Hug Conditioning 101
On page 51 in my upcoming book, Modern Dog Parenting, I offer a tip on how you can increase your dog’s hug tolerance, whether you have the urge or kids who hug dogs even when asked not to. Here’s a little excerpt: before you give it a go, re-read the stress signs listed above and stop the moment your dog seems uncomfortable.
Before you hug your dog, re-read the stress signs listed above and stop the moment your dog seems uncomfortable.
If you’re working with a young pup, the pros would call this exercise desensitization. It can start in the breeder’s whelping box and should continue throughout puppyhood. If your dog’s past this puppyhood primetime, and a little unsure of your intentions, take it slow. The term for you is countercondit i oning, as you carefully attempt to shift his impulse from caution to connection.
- Take some treats and sit next to your dog—side by side, not face-to-face.
- Pet her calmly, as you offer yummy food rewards.
- Put one arm around her shoulder. Reward that. How did it go?
- Keep the rewards coming, giving one-armed hugs until your dog leans into you.
- Now try a light two-armed hug, keeping the food rewards flowing.
- Once you get a tail wag, say “Hugs!” to initiate the fun.
If you’re smart, you can tell a non-hugger just by looking at them, no matter the species. (My BFFs not a hugger, and she’s no dog!) Non-huggers stiffen up when you approach them; they will either shoot a warning glare or look away. A person might turn away or step back; a dog might too or may growl or bite if you don’t get the message.
If your dog’s not the hugging type, don’t take it personally. Maybe she’s a rescue, reliving a scary puppyhood memory, or maybe she’s restraint-sensitive.
There are plenty of other ways to show your affection: just tune into you dog. Maybe your dog loves playing tug, fetch, or chasing games. If your dog growls over other things, get professional help. Growling dogs aren’t happy—they’re scared or frustrated. It’s no fun living on the edge.
And promise me one more thing. Never hug another person’s dog. You wouldn’t hug a stranger’s kid, spouse or partner, right? Remind your kids not to hug someone else's dog too.
I’ll leave you with two perspectives from my colleagues, Dr. Jeff Werber and Dr. Marty Becker.
Dr. Jeff Werber, Emmy Award Winning Veterinarian, reminds us of the importance of early puppy conditioning, and just how different kids seem to dogs who aren’t used to them.
“Although I am certain there are dogs who don’t like to be hugged, I’m just as certain there are many dogs who love being hugged by the right person.
Personality and behavior in dogs is to large degree a function of prior experience.
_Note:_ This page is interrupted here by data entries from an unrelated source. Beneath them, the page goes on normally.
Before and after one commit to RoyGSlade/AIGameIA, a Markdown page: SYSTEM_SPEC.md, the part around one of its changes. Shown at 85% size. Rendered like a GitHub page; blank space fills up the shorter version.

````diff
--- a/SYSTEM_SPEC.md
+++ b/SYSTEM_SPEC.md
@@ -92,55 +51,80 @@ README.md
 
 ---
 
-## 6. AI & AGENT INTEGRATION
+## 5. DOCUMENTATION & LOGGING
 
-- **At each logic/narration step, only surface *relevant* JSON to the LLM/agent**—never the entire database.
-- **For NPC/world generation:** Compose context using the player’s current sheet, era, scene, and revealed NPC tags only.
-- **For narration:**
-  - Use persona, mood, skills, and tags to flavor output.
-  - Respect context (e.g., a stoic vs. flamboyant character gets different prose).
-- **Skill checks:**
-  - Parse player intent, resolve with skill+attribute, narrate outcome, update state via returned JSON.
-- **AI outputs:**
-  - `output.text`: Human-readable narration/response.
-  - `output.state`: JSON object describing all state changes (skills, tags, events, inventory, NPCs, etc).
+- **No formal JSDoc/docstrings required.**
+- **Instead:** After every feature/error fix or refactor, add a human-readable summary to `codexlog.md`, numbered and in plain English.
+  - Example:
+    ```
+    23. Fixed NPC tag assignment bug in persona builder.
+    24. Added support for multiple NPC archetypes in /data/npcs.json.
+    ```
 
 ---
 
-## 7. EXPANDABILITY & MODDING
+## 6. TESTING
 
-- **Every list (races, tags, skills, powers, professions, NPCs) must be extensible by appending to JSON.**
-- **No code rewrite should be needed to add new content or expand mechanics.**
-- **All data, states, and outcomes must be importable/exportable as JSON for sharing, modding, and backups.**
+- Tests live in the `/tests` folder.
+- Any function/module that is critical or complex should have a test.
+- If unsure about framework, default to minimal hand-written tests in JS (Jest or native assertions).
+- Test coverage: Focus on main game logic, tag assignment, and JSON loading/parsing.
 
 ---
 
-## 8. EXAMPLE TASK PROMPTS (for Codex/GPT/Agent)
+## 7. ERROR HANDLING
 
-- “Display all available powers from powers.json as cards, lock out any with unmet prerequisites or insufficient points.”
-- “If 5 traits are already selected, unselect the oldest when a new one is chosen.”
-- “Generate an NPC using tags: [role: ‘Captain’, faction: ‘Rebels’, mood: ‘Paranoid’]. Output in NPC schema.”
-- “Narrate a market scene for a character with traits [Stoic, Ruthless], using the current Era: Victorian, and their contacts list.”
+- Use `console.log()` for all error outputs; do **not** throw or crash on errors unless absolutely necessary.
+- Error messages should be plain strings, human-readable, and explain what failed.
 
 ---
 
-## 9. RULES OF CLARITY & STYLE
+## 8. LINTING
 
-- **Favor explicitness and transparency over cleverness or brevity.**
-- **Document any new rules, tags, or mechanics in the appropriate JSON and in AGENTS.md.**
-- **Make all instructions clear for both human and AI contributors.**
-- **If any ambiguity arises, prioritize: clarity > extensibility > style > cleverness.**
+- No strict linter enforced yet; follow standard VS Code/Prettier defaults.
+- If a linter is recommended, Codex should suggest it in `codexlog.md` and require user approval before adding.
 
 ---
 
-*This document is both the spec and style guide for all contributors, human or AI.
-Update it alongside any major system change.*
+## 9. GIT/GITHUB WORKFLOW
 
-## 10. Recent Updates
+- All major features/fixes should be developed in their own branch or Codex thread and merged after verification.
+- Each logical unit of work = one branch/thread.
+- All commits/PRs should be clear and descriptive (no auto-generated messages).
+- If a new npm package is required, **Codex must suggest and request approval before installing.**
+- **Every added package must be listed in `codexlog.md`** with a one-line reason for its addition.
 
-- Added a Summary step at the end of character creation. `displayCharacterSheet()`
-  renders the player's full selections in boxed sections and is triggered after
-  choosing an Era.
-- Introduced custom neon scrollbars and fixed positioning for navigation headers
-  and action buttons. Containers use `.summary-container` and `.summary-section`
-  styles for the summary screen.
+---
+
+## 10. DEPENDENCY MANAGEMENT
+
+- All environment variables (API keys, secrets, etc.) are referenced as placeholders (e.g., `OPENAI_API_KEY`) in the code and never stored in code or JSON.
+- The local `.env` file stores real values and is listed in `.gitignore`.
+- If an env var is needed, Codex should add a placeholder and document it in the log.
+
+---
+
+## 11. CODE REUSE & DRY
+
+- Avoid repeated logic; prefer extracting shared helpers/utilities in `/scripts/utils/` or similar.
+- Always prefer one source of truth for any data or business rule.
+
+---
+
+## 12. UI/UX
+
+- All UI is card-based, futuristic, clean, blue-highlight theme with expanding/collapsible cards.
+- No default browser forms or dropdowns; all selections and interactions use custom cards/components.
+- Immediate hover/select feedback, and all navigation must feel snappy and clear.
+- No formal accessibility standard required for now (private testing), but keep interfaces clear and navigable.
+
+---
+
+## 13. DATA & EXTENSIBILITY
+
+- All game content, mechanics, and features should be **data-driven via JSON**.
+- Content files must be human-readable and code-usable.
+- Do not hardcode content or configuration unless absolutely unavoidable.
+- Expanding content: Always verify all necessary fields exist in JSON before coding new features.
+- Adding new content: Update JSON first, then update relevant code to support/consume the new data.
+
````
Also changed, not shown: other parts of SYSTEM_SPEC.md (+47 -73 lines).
Often rescue dogs have had early negative experiences and may have difficulties forming bonds of trust. In such dogs, I wouldn’t doubt there may be many who are uncomfortable with hugs. When it comes to children, many dogs, and not only rescues, are wary. Kids are quick, they are unpredictable, and many dogs don’t even want to be touched by a kid, let alone hugged.
Besides my experiences with my own dogs, who love being hugged, I have experience with my patients who have been coming to since they are puppies. They’re not my dogs. I’m their veterinarian and sometimes I deliver discomfort and even pain. Nevertheless these dogs run into my arms, and hug me as I’m hugging them. They climb up my body to give me kisses. They LOVE getting hugged by someone they know and trust.”
Dr. Marty Becker, America’s Veterinarian, made a wonderful point that should never be over-looked, regarding injury and a dog’s reactivity. Never ever forget that your dog can’t talk, or overlook your dog’s sudden and sharp reaction!
“Is your dog pain free ? Ever try and hug somebody and have them shy away and say: Oh careful, I've got a sore shoulder, just had back surgery or had a biopsy taken?
Too often, pet owners don't know their pets hurt (arthritic changes in joints, slipped disc in the back, nagging soft tissue injury, painful teeth and gums, ears that are inflamed, etc.) and have their feelings hurt when their pets shy away, or might even be bitten.”
Those are my Quick and Dirty Tips to decide whether or not you should hug your dog. Leave a comment below or on The Dog Trainer Facebook page with whether or not this advice has helped you. And feel free to ask if you have more questions.
Having trouble communicating with your dog or puppy? Sarah Hodgson, aka the Happy Dog Mom, is here to help. She's written multiple best-selling books on dog training, and her next book, Modern Dog Parenting, will be out Fall 2016. Stay tuned, and join her in fight against dominance-based training by signing the pledge on thehappydogmom.com.